A Woman Who Created a Shift

Rosa Lee Parks, whose refusal to give up her seat to a white man that sparked the modern civil rights movement, died today. She was 92. Mrs. Parks was 42 when she committed an act of defiance in 1955 that was to change the course of American history and earn her the title "mother of the civil rights movement." Her refusal to yield her seat created a major shift in the winds of change. After her action, the infamous bus boycott was organized by a supportive black community, led by a young Martin Luther King. This triggered a chain of events culminating in civil unrest, non-violent (in theory) marches and protests and changes in archaic laws. From the moment she refused to give up her seat on the bus, Rosa Parks was propelled into an international spotlight.
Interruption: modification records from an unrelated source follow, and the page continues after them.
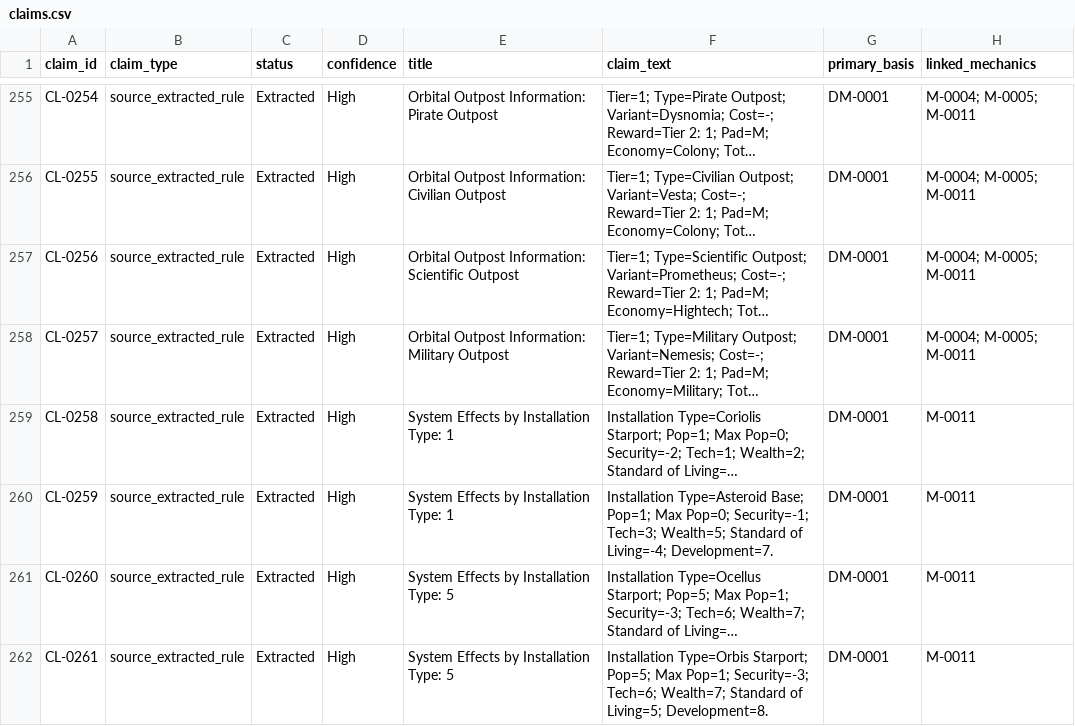
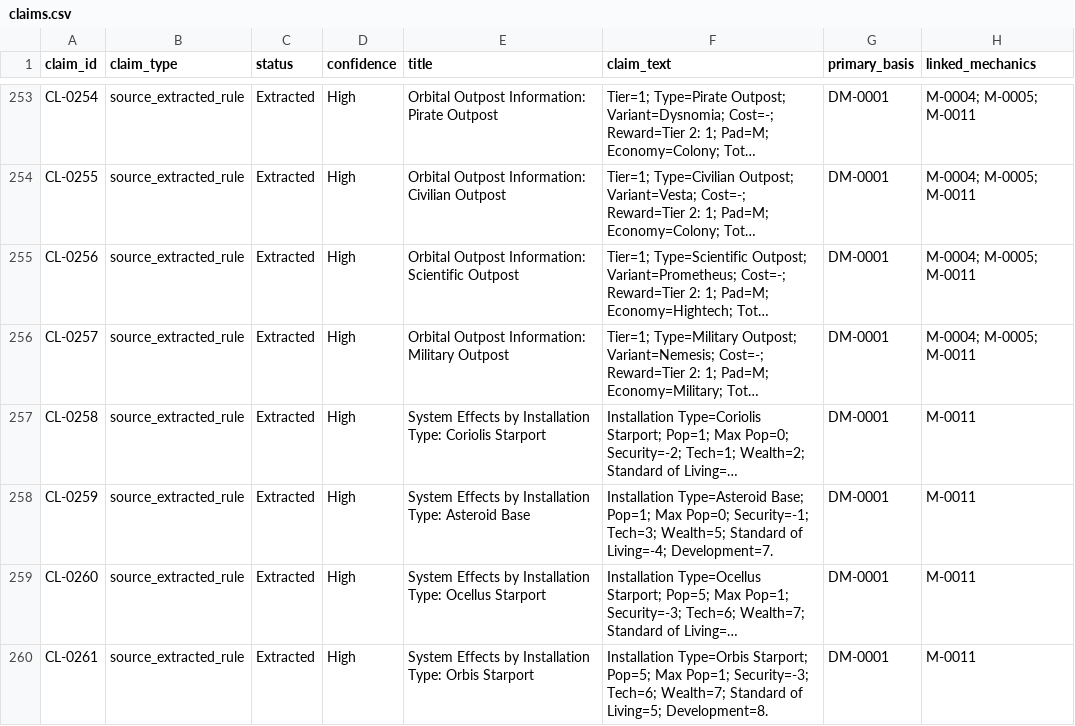
Before and after one commit to brianstewart377-rgb/colonisation-research-engine, a CSV file: exports/claims.csv, drawn as a sheet; only a part is shown, gaps mark what is left out; long unchanged cells end in …; addresses are those after the commit; the diff covers the shown part only; the diff names each change by its address in the sheet, - before the commit and + after, or states it on an @@ line.

```diff
--- a/exports/claims.csv
+++ b/exports/claims.csv
-E257 (title): …Installation Type: 1
+E257 (title): …Installation Type: Coriolis Starport
-E258 (title): System Effects by Installation Type: 1
+E258 (title): System Effects by Installation Type: Asteroid Base
-E259 (title): …Installation Type: 5
+E259 (title): …Installation Type: Ocellus Starport
-E260 (title): System Effects by Installation Type: 5
+E260 (title): System Effects by Installation Type: Orbis Starport
```
Also changed, not shown: 2 removed rows and 115 edited cells elsewhere in this file, 1 other file.
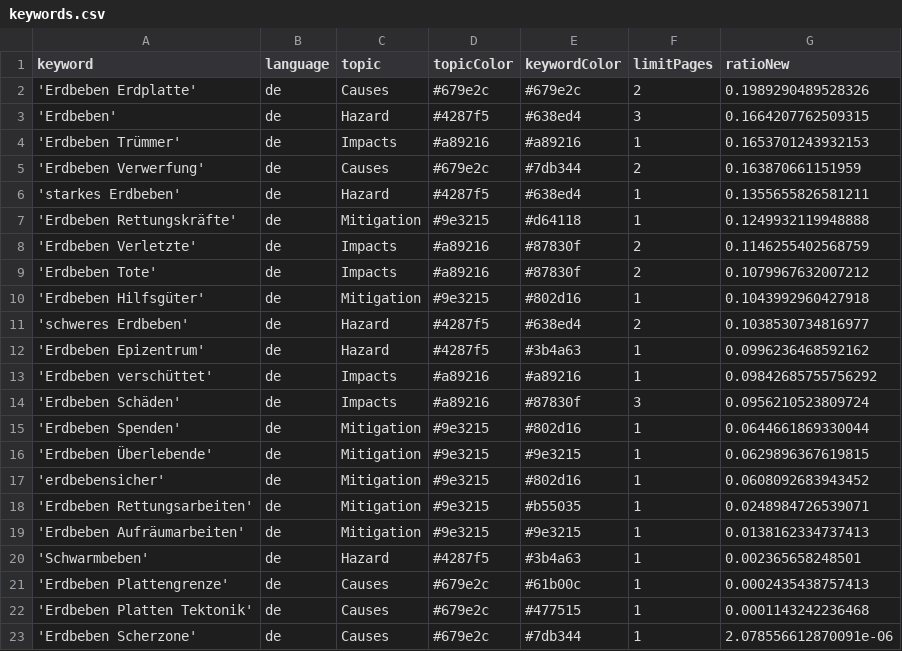
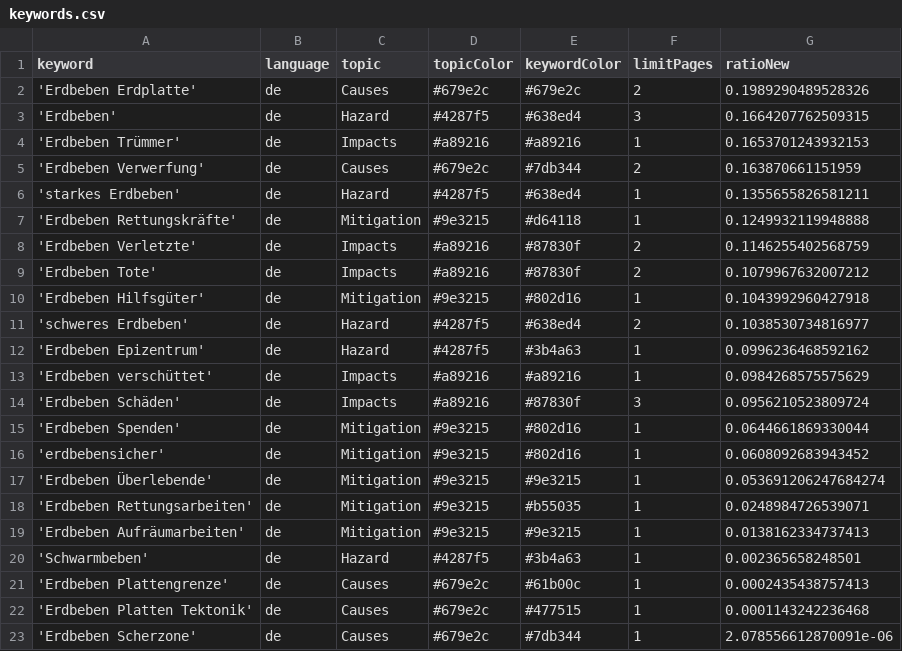
Before and after one commit to MarcoL95-news/winterIsComing, a CSV file: keywords.csv, drawn as a sheet.

Commit message:
Commit from GitHub Actions (harvest:0.0)

```diff
--- a/keywords.csv
+++ b/keywords.csv
@@ -12,7 +12,7 @@ keyword,language,topic,topicColor,keywordColor,limitPages,ratioNew
 'Erdbeben Epizentrum',de,Hazard,#4287f5,#3b4a63,1,0.0996236468592162
-'Erdbeben verschüttet',de,Impacts,#a89216,#a89216,1,0.09842685755756292
+'Erdbeben verschüttet',de,Impacts,#a89216,#a89216,1,0.0984268575575629
 'Erdbeben Schäden',de,Impacts,#a89216,#87830f,3,0.0956210523809724
 'Erdbeben Spenden',de,Mitigation,#9e3215,#802d16,1,0.0644661869330044
-'Erdbeben Überlebende',de,Mitigation,#9e3215,#9e3215,1,0.0629896367619815
 'erdbebensicher',de,Mitigation,#9e3215,#802d16,1,0.0608092683943452
+'Erdbeben Überlebende',de,Mitigation,#9e3215,#9e3215,1,0.053691206247684274
 'Erdbeben Rettungsarbeiten',de,Mitigation,#9e3215,#b55035,1,0.0248984726539071
```
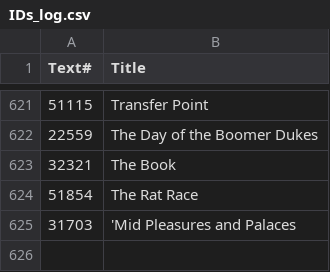
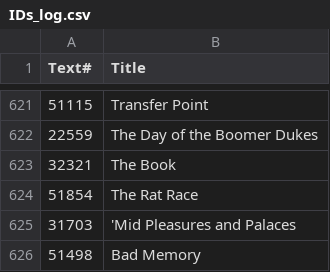
Before and after one commit to ben-n93/pg_scifi_twitter_bot, a CSV file: data/IDs_log.csv, drawn as a sheet; only a part is shown, gaps mark what is left out; the diff names each change by its address in the sheet, - before the commit and + after, or states it on an @@ line.

Commit message:
update

```diff
--- a/data/IDs_log.csv
+++ b/data/IDs_log.csv
+row 626: 51498 | Bad Memory
```
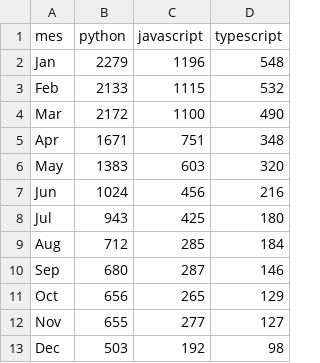
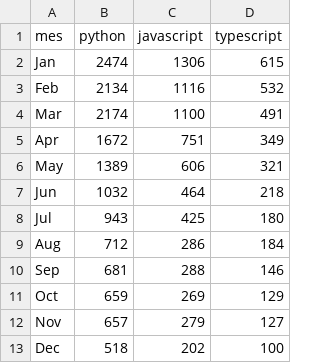
Before and after one commit to Sam-24-dev/Technology-trend-analysis-platform, a CSV file: datos/so_tendencias_mensuales.csv, drawn as a sheet.

Commit message:
data: restore real CSV data from frontend assets

```diff
--- a/datos/so_tendencias_mensuales.csv
+++ b/datos/so_tendencias_mensuales.csv
@@ -1,13 +1,13 @@
 mes,python,javascript,typescript
-Jan,2279,1196,548
-Feb,2133,1115,532
-Mar,2172,1100,490
-Apr,1671,751,348
-May,1383,603,320
-Jun,1024,456,216
+Jan,2474,1306,615
+Feb,2134,1116,532
+Mar,2174,1100,491
+Apr,1672,751,349
+May,1389,606,321
+Jun,1032,464,218
 Jul,943,425,180
-Aug,712,285,184
-Sep,680,287,146
-Oct,656,265,129
-Nov,655,277,127
-Dec,503,192,98
+Aug,712,286,184
+Sep,681,288,146
+Oct,659,269,129
+Nov,657,279,127
+Dec,518,202,100
```
Also changed, not shown: 5 other files.
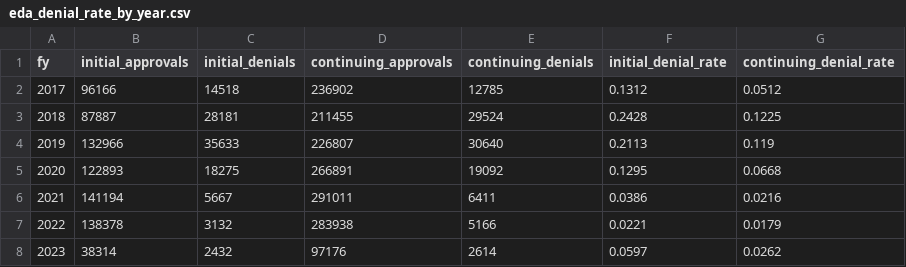
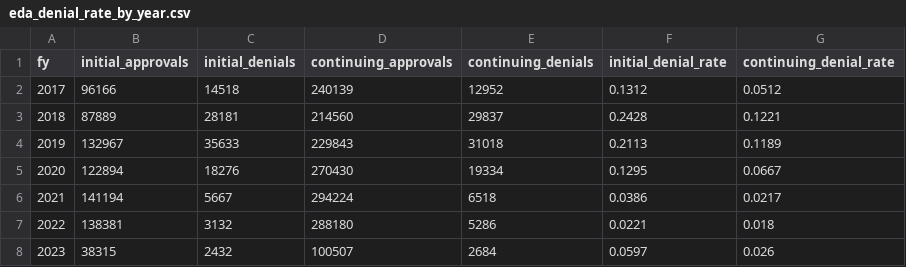
Before and after one commit to MuhammadMoiz20/h1b-gatekeeping, a CSV file: output/tables/eda_denial_rate_by_year.csv, drawn as a sheet.

```diff
--- a/output/tables/eda_denial_rate_by_year.csv
+++ b/output/tables/eda_denial_rate_by_year.csv
@@ -1,8 +1,8 @@
 fy,initial_approvals,initial_denials,continuing_approvals,continuing_denials,initial_denial_rate,continuing_denial_rate
-2017,96166,14518,236902,12785,0.1312,0.0512
-2018,87887,28181,211455,29524,0.2428,0.1225
-2019,132966,35633,226807,30640,0.2113,0.119
-2020,122893,18275,266891,19092,0.1295,0.0668
-2021,141194,5667,291011,6411,0.0386,0.0216
-2022,138378,3132,283938,5166,0.0221,0.0179
-2023,38314,2432,97176,2614,0.0597,0.0262
+2017,96166,14518,240139,12952,0.1312,0.0512
+2018,87889,28181,214560,29837,0.2428,0.1221
+2019,132967,35633,229843,31018,0.2113,0.1189
+2020,122894,18276,270430,19334,0.1295,0.0667
+2021,141194,5667,294224,6518,0.0386,0.0217
+2022,138381,3132,288180,5286,0.0221,0.018
+2023,38315,2432,100507,2684,0.0597,0.026
```
Also changed, not shown: output/tables/eda_sector.csv, output/tables/linear_importance.csv, 50 other files.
She embraced her role and continued to be a leader until the day she died.

One small assertive stance. A whole shift in thinking and acting. Amazing.

Speaking in 1992, she said history too often maintains that "my feet were hurting and I didn't know why I refused to stand up when they told me. But the real reason of my not standing up was I felt that I had a right to be treatedas any other passenger. We had endured that kind of treatment for too long."

30 years after the incident, she stated: "At the time I was arrested, I had no idea it would turn into this. It was just a day like any other day. The only thing that made it significant was that the masses of people joined in."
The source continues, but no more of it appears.